● **Aim of the exercise**: Would you please write out each entry that follows, exactly as written?

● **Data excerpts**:
╭──

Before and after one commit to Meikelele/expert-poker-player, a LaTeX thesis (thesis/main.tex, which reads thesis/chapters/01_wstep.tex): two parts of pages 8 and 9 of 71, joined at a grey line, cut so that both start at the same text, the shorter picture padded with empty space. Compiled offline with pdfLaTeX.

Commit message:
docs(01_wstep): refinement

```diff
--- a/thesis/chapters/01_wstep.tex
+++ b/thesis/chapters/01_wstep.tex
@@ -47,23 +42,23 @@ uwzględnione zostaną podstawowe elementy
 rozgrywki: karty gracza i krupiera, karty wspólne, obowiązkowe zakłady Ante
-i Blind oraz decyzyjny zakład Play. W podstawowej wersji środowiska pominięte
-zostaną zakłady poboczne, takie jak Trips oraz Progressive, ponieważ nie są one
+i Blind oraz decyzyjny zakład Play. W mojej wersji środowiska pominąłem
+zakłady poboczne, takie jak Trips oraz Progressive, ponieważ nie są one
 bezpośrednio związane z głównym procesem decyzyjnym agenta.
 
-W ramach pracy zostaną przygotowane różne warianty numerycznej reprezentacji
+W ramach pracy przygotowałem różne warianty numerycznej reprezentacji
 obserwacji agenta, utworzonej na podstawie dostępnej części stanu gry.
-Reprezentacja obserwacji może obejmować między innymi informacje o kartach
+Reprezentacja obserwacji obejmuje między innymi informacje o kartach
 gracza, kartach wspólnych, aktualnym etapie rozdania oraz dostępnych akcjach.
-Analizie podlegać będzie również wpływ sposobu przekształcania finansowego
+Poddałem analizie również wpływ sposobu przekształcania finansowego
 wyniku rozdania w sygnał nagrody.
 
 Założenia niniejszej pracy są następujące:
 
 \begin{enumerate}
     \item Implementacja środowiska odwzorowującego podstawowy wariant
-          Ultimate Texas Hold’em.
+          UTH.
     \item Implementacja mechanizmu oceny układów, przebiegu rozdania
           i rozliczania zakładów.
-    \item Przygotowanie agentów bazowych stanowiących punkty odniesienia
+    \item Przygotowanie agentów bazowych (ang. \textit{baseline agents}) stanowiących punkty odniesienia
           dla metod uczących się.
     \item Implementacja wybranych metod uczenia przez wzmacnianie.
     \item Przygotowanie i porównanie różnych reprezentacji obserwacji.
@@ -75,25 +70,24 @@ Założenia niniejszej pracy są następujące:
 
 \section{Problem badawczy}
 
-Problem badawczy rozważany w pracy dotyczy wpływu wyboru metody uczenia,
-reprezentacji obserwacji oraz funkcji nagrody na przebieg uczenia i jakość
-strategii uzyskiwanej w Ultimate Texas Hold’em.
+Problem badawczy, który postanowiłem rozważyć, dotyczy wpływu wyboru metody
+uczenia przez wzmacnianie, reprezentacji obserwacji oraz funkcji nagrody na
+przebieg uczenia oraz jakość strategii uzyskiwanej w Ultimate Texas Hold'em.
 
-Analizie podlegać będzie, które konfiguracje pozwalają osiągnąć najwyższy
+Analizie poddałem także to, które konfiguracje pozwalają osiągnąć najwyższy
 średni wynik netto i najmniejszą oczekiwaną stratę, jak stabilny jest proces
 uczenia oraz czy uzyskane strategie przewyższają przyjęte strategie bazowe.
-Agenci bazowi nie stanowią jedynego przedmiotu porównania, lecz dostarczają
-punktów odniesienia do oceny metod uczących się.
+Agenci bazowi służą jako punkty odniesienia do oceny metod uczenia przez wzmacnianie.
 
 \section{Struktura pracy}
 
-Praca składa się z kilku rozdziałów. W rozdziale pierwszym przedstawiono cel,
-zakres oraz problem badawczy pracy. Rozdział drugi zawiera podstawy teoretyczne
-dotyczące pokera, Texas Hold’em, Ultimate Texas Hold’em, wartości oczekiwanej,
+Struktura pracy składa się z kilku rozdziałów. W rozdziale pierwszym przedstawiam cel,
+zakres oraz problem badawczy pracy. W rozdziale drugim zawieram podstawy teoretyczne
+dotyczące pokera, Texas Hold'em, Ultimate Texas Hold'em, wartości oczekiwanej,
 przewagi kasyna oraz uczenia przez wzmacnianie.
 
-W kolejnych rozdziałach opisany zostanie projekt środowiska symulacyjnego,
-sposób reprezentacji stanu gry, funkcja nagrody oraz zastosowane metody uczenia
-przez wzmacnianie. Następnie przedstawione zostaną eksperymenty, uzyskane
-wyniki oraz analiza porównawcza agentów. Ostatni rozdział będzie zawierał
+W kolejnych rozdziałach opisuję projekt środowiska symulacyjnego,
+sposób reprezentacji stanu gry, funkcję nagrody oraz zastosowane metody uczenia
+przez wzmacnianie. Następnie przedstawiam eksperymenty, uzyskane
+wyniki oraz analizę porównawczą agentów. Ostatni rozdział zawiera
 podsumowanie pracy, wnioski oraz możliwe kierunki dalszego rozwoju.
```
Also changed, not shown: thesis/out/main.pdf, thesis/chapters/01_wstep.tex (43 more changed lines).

╰──

● **Solution to the exercise**:
Before and after one commit to Meikelele/expert-poker-player, a LaTeX thesis (thesis/main.tex, which reads thesis/chapters/01_wstep.tex): two parts of pages 8 and 9 of 71, joined at a grey line, cut so that both start at the same text, the shorter picture padded with empty space. Compiled offline with pdfLaTeX.

Commit message:
docs(01_wstep): refinement

```diff
--- a/thesis/chapters/01_wstep.tex
+++ b/thesis/chapters/01_wstep.tex
@@ -47,23 +42,23 @@ uwzględnione zostaną podstawowe elementy
 rozgrywki: karty gracza i krupiera, karty wspólne, obowiązkowe zakłady Ante
-i Blind oraz decyzyjny zakład Play. W podstawowej wersji środowiska pominięte
-zostaną zakłady poboczne, takie jak Trips oraz Progressive, ponieważ nie są one
+i Blind oraz decyzyjny zakład Play. W mojej wersji środowiska pominąłem
+zakłady poboczne, takie jak Trips oraz Progressive, ponieważ nie są one
 bezpośrednio związane z głównym procesem decyzyjnym agenta.
 
-W ramach pracy zostaną przygotowane różne warianty numerycznej reprezentacji
+W ramach pracy przygotowałem różne warianty numerycznej reprezentacji
 obserwacji agenta, utworzonej na podstawie dostępnej części stanu gry.
-Reprezentacja obserwacji może obejmować między innymi informacje o kartach
+Reprezentacja obserwacji obejmuje między innymi informacje o kartach
 gracza, kartach wspólnych, aktualnym etapie rozdania oraz dostępnych akcjach.
-Analizie podlegać będzie również wpływ sposobu przekształcania finansowego
+Poddałem analizie również wpływ sposobu przekształcania finansowego
 wyniku rozdania w sygnał nagrody.
 
 Założenia niniejszej pracy są następujące:
 
 \begin{enumerate}
     \item Implementacja środowiska odwzorowującego podstawowy wariant
-          Ultimate Texas Hold’em.
+          UTH.
     \item Implementacja mechanizmu oceny układów, przebiegu rozdania
           i rozliczania zakładów.
-    \item Przygotowanie agentów bazowych stanowiących punkty odniesienia
+    \item Przygotowanie agentów bazowych (ang. \textit{baseline agents}) stanowiących punkty odniesienia
           dla metod uczących się.
     \item Implementacja wybranych metod uczenia przez wzmacnianie.
     \item Przygotowanie i porównanie różnych reprezentacji obserwacji.
@@ -75,25 +70,24 @@ Założenia niniejszej pracy są następujące:
 
 \section{Problem badawczy}
 
-Problem badawczy rozważany w pracy dotyczy wpływu wyboru metody uczenia,
-reprezentacji obserwacji oraz funkcji nagrody na przebieg uczenia i jakość
-strategii uzyskiwanej w Ultimate Texas Hold’em.
+Problem badawczy, który postanowiłem rozważyć, dotyczy wpływu wyboru metody
+uczenia przez wzmacnianie, reprezentacji obserwacji oraz funkcji nagrody na
+przebieg uczenia oraz jakość strategii uzyskiwanej w Ultimate Texas Hold'em.
 
-Analizie podlegać będzie, które konfiguracje pozwalają osiągnąć najwyższy
+Analizie poddałem także to, które konfiguracje pozwalają osiągnąć najwyższy
 średni wynik netto i najmniejszą oczekiwaną stratę, jak stabilny jest proces
 uczenia oraz czy uzyskane strategie przewyższają przyjęte strategie bazowe.
-Agenci bazowi nie stanowią jedynego przedmiotu porównania, lecz dostarczają
-punktów odniesienia do oceny metod uczących się.
+Agenci bazowi służą jako punkty odniesienia do oceny metod uczenia przez wzmacnianie.
 
 \section{Struktura pracy}
 
-Praca składa się z kilku rozdziałów. W rozdziale pierwszym przedstawiono cel,
-zakres oraz problem badawczy pracy. Rozdział drugi zawiera podstawy teoretyczne
-dotyczące pokera, Texas Hold’em, Ultimate Texas Hold’em, wartości oczekiwanej,
+Struktura pracy składa się z kilku rozdziałów. W rozdziale pierwszym przedstawiam cel,
+zakres oraz problem badawczy pracy. W rozdziale drugim zawieram podstawy teoretyczne
+dotyczące pokera, Texas Hold'em, Ultimate Texas Hold'em, wartości oczekiwanej,
 przewagi kasyna oraz uczenia przez wzmacnianie.
 
-W kolejnych rozdziałach opisany zostanie projekt środowiska symulacyjnego,
-sposób reprezentacji stanu gry, funkcja nagrody oraz zastosowane metody uczenia
-przez wzmacnianie. Następnie przedstawione zostaną eksperymenty, uzyskane
-wyniki oraz analiza porównawcza agentów. Ostatni rozdział będzie zawierał
+W kolejnych rozdziałach opisuję projekt środowiska symulacyjnego,
+sposób reprezentacji stanu gry, funkcję nagrody oraz zastosowane metody uczenia
+przez wzmacnianie. Następnie przedstawiam eksperymenty, uzyskane
+wyniki oraz analizę porównawczą agentów. Ostatni rozdział zawiera
 podsumowanie pracy, wnioski oraz możliwe kierunki dalszego rozwoju.
```
Also changed, not shown: thesis/out/main.pdf, thesis/chapters/01_wstep.tex (43 more changed lines).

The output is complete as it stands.